REQUIREMENT = Pull from the data below each line where the word "dart" occurs, and copy it.

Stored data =
Start of Block

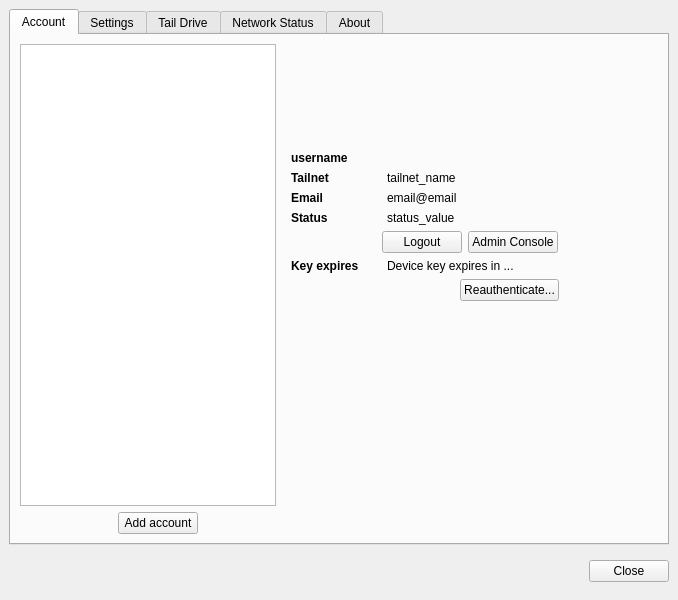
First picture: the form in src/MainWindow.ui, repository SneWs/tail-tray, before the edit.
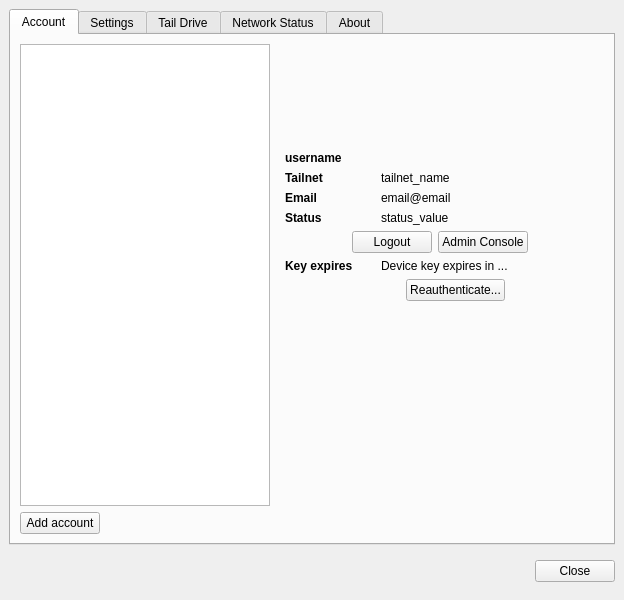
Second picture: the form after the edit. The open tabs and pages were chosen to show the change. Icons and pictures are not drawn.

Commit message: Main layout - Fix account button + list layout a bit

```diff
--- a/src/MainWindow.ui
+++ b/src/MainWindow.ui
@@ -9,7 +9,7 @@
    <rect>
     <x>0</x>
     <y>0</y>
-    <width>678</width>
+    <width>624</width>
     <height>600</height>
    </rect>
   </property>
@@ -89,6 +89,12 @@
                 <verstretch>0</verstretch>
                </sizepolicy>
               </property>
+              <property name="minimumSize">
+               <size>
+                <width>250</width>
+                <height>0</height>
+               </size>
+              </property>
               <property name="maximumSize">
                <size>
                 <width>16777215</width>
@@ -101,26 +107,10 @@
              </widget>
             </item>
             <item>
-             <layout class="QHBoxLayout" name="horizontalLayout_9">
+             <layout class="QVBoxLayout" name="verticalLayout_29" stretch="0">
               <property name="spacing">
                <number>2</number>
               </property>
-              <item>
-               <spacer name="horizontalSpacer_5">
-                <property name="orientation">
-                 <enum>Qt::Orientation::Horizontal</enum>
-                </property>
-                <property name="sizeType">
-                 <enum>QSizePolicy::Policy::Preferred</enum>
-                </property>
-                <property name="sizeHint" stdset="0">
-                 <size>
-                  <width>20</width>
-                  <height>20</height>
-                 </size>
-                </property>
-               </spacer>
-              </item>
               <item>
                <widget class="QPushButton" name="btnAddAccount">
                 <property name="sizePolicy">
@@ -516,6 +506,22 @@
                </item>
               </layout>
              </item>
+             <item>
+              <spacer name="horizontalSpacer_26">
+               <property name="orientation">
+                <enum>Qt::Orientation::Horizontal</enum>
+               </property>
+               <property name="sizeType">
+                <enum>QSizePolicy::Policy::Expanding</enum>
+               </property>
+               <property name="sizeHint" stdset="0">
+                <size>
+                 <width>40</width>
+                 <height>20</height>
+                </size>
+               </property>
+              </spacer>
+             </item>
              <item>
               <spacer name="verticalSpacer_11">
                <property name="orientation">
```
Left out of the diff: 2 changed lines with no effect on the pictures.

End of Block
Start of Block

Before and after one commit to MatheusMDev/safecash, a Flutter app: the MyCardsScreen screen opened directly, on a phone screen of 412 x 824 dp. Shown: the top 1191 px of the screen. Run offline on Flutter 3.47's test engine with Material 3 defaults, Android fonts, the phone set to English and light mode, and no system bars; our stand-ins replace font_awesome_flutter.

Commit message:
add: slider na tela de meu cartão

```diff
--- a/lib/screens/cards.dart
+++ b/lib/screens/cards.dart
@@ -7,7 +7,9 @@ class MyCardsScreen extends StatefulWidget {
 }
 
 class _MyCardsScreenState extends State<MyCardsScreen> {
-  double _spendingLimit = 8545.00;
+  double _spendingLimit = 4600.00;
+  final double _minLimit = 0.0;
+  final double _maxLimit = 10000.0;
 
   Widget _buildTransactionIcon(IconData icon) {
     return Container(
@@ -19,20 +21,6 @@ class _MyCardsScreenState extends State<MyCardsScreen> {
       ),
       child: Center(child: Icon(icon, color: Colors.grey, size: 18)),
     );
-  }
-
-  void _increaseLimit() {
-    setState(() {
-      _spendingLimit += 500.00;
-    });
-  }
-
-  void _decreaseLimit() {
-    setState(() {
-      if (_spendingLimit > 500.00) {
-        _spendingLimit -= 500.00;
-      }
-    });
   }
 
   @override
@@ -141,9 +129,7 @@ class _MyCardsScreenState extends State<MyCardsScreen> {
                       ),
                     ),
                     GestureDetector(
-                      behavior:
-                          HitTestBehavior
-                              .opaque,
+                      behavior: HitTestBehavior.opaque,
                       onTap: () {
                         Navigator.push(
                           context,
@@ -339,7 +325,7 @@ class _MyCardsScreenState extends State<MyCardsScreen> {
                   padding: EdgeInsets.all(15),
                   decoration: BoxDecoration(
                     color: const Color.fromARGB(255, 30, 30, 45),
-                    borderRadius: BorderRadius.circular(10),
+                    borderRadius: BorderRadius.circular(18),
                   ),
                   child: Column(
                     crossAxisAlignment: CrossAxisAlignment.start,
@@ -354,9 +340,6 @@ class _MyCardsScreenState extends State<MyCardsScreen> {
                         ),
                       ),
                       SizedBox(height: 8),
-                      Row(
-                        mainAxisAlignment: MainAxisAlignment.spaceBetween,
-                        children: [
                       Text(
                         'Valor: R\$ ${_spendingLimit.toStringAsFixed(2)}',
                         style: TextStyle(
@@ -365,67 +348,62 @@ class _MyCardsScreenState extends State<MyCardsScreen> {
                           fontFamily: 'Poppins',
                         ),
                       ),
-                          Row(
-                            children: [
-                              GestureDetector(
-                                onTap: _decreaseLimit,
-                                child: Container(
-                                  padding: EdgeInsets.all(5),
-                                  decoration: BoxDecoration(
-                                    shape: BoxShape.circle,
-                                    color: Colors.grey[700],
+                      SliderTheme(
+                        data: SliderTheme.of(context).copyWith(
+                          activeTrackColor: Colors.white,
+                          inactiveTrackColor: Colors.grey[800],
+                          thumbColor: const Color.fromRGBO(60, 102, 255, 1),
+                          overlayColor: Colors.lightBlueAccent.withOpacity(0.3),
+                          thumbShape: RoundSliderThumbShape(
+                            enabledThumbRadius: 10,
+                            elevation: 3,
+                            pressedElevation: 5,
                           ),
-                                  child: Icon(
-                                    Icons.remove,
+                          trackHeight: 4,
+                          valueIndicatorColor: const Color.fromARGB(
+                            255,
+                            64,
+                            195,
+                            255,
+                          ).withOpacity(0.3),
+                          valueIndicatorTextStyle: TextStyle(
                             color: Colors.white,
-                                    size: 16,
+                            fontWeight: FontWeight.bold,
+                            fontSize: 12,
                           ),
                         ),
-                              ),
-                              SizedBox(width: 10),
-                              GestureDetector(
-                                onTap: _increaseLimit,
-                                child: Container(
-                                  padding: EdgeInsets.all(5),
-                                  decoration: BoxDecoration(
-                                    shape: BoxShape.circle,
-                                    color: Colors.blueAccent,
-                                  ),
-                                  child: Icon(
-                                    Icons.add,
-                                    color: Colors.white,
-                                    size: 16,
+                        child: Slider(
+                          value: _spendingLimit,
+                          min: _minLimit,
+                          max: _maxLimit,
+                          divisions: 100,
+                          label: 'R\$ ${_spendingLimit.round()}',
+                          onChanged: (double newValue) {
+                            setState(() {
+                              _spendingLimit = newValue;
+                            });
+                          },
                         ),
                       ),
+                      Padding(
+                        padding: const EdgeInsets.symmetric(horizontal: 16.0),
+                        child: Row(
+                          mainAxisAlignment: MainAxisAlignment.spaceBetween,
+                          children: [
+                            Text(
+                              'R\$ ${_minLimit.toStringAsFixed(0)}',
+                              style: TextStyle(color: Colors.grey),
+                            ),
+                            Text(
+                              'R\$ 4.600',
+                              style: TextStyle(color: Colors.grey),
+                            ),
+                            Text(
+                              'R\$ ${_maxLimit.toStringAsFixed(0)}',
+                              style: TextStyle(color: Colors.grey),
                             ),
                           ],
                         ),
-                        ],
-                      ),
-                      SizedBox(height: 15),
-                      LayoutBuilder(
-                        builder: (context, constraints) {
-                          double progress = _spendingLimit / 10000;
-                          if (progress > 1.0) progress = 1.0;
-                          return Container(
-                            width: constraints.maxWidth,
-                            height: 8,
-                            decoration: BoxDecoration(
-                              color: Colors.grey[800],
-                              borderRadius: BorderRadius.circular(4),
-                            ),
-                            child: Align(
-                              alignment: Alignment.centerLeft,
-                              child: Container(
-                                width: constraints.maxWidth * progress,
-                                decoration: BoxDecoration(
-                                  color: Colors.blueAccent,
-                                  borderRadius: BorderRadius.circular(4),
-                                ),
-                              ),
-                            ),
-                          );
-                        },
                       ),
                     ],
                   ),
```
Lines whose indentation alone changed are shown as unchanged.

End of Block
Start of Block

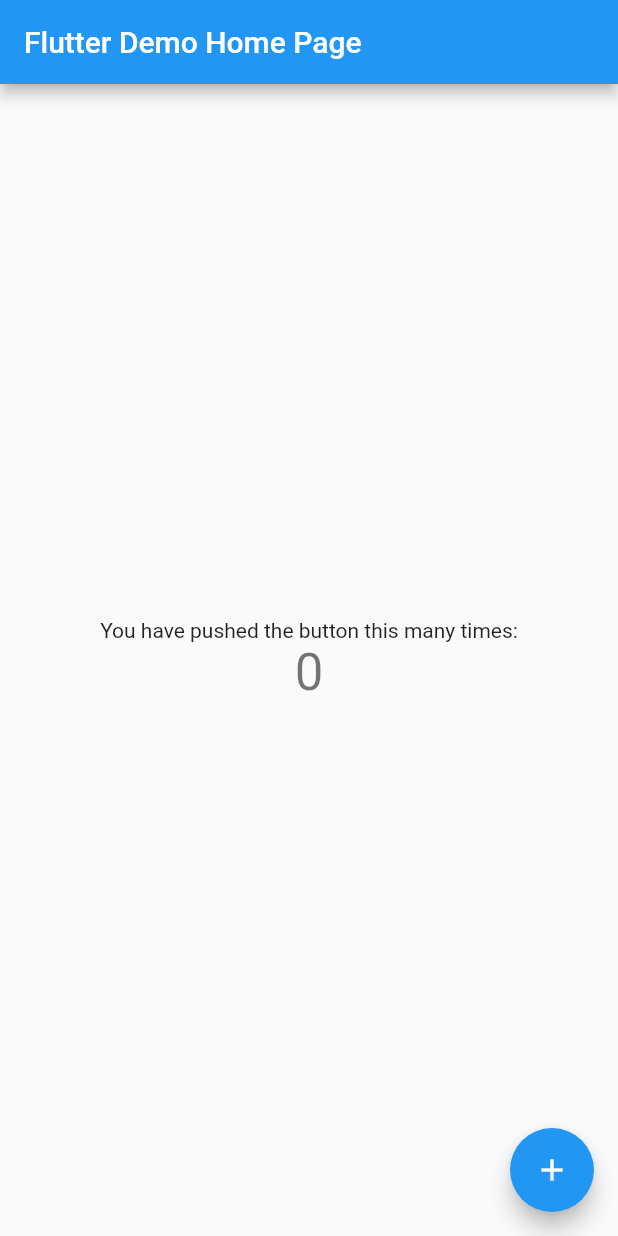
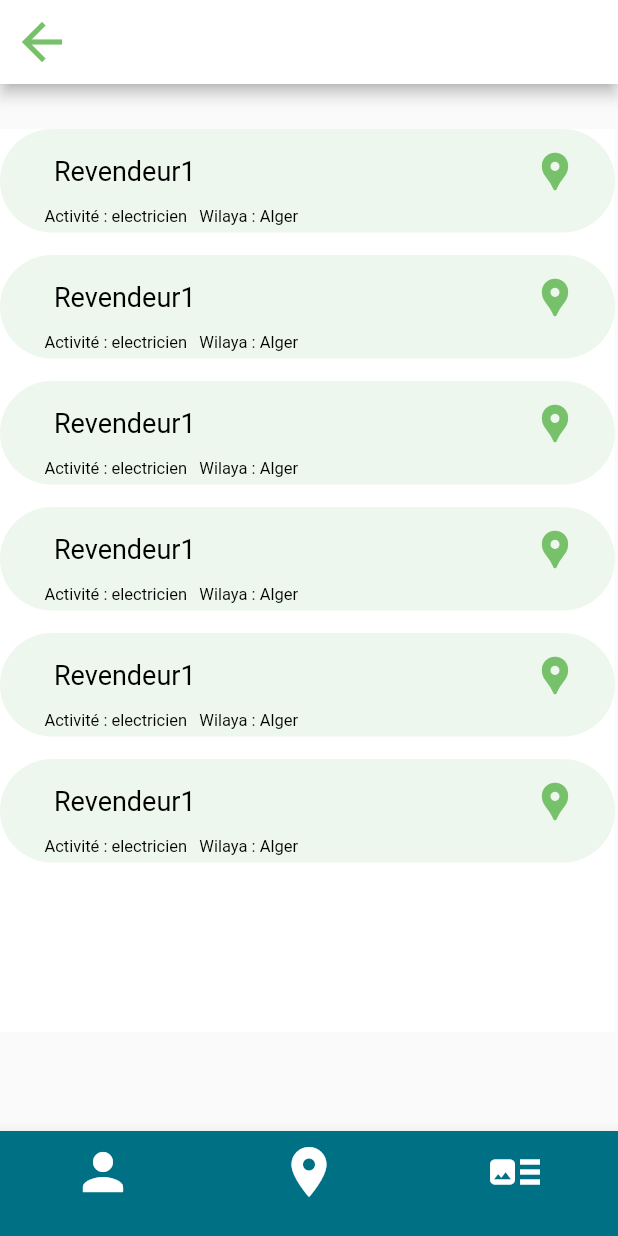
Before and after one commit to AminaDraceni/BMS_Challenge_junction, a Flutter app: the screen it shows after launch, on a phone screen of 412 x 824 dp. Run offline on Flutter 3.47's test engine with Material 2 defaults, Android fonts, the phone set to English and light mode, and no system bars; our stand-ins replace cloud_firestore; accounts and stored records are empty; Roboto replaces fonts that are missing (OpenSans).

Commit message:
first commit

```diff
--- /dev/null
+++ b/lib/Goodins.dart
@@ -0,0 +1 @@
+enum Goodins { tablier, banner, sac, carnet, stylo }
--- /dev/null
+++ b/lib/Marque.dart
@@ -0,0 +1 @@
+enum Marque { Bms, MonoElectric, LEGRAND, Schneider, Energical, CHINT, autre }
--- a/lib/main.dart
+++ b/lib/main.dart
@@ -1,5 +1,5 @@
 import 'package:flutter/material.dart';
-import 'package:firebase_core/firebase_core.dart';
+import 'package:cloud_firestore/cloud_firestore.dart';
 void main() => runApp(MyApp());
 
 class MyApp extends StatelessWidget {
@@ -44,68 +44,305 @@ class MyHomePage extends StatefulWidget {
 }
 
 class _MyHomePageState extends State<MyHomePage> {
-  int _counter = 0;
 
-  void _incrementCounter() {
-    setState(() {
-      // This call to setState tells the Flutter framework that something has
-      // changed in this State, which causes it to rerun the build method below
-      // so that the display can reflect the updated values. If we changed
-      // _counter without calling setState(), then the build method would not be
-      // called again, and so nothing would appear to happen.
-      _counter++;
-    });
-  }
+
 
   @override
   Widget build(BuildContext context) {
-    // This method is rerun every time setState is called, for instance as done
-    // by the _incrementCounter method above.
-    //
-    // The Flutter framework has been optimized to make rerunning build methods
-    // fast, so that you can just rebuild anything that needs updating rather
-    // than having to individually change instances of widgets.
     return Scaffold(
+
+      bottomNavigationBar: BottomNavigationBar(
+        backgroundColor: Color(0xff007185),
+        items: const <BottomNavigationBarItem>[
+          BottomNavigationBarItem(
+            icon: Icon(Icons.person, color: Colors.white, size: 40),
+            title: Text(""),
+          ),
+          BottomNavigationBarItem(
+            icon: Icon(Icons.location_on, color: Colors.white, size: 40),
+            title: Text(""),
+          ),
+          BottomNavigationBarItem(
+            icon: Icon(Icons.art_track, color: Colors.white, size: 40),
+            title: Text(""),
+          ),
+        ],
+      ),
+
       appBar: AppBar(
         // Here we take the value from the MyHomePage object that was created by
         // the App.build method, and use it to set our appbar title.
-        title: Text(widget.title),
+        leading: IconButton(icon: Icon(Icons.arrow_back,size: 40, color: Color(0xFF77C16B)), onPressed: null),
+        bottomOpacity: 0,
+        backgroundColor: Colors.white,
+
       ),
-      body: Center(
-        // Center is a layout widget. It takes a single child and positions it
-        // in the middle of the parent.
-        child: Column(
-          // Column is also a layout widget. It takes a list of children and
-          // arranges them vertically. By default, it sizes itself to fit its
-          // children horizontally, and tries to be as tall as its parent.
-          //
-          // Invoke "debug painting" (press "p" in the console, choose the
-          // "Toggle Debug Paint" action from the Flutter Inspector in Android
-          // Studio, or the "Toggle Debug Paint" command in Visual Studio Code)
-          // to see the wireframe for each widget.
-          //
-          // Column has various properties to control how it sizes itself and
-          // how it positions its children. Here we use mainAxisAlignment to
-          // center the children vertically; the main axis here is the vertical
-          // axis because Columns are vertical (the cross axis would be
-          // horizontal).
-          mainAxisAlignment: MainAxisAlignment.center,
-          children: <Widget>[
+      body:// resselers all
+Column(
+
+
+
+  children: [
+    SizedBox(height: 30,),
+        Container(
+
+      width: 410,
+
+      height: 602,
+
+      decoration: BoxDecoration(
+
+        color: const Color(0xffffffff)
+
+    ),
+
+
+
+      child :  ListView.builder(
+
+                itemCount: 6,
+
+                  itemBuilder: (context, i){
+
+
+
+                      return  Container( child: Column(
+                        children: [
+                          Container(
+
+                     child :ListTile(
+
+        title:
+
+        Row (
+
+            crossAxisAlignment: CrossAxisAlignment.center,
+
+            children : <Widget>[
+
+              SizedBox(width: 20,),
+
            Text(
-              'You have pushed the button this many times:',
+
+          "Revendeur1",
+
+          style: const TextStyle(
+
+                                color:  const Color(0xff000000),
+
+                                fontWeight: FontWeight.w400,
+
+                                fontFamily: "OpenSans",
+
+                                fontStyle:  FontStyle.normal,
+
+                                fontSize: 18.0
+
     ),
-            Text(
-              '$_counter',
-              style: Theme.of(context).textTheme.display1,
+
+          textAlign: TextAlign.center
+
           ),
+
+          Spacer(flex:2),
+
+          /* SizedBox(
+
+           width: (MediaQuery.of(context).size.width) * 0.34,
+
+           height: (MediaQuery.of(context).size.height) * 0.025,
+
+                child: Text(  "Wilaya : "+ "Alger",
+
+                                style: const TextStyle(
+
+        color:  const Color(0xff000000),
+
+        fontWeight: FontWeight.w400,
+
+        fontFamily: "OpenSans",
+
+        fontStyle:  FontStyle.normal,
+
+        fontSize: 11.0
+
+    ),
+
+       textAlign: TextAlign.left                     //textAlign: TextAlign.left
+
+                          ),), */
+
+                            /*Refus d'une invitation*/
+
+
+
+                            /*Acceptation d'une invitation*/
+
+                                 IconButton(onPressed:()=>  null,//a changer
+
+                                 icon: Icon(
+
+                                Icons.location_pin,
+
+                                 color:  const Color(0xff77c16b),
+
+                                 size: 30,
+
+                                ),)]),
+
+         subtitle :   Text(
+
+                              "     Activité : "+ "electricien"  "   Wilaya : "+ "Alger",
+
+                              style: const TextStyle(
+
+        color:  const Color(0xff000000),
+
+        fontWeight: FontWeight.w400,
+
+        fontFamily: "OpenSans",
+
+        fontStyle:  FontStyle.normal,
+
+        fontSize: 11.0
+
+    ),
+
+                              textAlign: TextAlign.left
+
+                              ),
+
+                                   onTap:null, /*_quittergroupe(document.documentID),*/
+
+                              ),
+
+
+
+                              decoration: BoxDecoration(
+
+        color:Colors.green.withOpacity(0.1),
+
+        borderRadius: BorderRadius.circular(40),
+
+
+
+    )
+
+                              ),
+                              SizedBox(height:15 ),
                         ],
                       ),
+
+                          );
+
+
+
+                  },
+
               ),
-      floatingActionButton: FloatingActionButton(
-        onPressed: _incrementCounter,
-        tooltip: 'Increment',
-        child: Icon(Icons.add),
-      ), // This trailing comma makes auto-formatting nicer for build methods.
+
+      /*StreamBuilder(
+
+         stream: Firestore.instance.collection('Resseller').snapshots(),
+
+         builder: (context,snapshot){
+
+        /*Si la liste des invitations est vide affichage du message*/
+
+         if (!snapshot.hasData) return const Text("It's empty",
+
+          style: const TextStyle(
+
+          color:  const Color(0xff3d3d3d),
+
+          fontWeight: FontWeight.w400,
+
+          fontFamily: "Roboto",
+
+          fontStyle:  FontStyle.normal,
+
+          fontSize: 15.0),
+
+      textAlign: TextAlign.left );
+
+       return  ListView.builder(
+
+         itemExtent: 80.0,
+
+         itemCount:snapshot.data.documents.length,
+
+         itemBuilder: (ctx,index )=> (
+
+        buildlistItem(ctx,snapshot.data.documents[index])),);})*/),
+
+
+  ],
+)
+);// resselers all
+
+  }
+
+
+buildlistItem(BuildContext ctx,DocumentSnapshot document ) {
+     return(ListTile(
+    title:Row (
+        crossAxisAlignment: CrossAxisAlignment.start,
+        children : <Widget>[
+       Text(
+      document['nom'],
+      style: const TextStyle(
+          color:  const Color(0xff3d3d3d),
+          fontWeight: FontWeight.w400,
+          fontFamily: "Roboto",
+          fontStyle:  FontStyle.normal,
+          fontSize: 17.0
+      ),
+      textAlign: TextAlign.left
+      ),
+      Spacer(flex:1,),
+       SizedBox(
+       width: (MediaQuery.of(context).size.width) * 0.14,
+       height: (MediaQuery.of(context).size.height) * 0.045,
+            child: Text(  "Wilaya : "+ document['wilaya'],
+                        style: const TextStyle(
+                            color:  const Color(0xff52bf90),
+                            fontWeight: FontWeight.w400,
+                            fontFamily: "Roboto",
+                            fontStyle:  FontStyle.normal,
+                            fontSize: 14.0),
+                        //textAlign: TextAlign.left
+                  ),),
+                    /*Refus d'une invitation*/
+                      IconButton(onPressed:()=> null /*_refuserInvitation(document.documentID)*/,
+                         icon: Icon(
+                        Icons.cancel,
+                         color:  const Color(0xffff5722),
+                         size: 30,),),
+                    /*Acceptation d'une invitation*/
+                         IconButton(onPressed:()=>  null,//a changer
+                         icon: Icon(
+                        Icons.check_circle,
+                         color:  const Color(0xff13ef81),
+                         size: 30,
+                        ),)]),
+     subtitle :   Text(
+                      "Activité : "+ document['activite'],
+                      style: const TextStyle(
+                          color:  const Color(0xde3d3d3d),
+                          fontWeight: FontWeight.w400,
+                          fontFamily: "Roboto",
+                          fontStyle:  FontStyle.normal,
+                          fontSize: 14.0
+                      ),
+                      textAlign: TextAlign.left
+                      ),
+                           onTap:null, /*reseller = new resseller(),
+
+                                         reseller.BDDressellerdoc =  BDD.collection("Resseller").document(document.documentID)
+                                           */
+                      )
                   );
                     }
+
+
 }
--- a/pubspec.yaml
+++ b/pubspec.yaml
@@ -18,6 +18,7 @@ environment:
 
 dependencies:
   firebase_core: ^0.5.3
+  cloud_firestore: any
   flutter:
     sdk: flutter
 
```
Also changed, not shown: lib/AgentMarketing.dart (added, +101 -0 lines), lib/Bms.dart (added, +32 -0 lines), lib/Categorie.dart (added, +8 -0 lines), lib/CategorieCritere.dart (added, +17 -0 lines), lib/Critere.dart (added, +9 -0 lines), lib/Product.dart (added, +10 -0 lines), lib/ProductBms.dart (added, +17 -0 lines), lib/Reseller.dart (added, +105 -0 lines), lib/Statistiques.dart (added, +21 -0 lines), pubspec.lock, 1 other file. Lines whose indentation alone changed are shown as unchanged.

End of Block

REPLY =
--- a/lib/screens/cards.dart
+++ b/lib/screens/cards.dart
+++ b/lib/Goodins.dart
+++ b/lib/Marque.dart
--- a/lib/main.dart
+++ b/lib/main.dart
 import 'package:flutter/material.dart';
-import 'package:firebase_core/firebase_core.dart';
+import 'package:cloud_firestore/cloud_firestore.dart';
Also changed, not shown: lib/AgentMarketing.dart (added, +101 -0 lines), lib/Bms.dart (added, +32 -0 lines), lib/Categorie.dart (added, +8 -0 lines), lib/CategorieCritere.dart (added, +17 -0 lines), lib/Critere.dart (added, +9 -0 lines), lib/Product.dart (added, +10 -0 lines), lib/ProductBms.dart (added, +17 -0 lines), lib/Reseller.dart (added, +105 -0 lines), lib/Statistiques.dart (added, +21 -0 lines), pubspec.lock, 1 other file. Lines whose indentation alone changed are shown as unchanged.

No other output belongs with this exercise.